▸ Required action:
Give the number of lines in the entries below that hold "midoc", with no accompanying words.

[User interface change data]
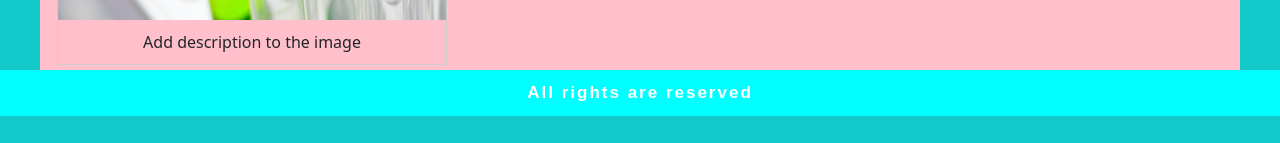
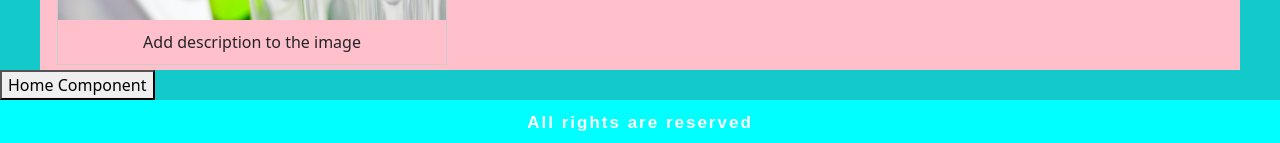
Before and after one commit to ismailbaig/trainingDemo, an Angular app: page / in a window 1280 px wide. Shown: the part 1494-1637 px from the top of the page. Before the commit the page ends 1610 px from the top, so only its background shows below. Built offline with nearby package versions, Linux system fonts and the light colour scheme.

Commit message:
added click event and a new component

```diff
--- a/src/app/app.component.html
+++ b/src/app/app.component.html
@@ -32,6 +32,9 @@
         <div class="desc">Add description to the image</div>
     </div>
 </div>
+
+<midoc-home></midoc-home>
+
 <footer>
 All rights are reserved
 
--- a/src/app/app.module.ts
+++ b/src/app/app.module.ts
@@ -2,10 +2,12 @@ import { NgModule } from '@angular/core';
 import { BrowserModule } from '@angular/platform-browser';
 
 import { AppComponent } from './app.component';
+import { HomeComponent } from './home/home.component';
 
 @NgModule({
   declarations: [
-    AppComponent
+    AppComponent,
+    HomeComponent
   ],
   imports: [
     BrowserModule
--- /dev/null
+++ b/src/app/home/home.component.html
@@ -0,0 +1,5 @@
+<div>
+
+    <button   (click)="getDetails()" >Home Component</button>
+
+</div>
--- /dev/null
+++ b/src/app/home/home.component.ts
@@ -0,0 +1,17 @@
+import { Component } from "@angular/core";
+
+@Component({
+    selector: 'midoc-home',
+    templateUrl: './home.component.html'
+})
+export class HomeComponent{
+    title: string;
+
+    constructor(){
+        this.title = 'Home Title';
+    }
+
+    getDetails(){
+        alert('get details');
+    }
+}
```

▸ Written answer:
2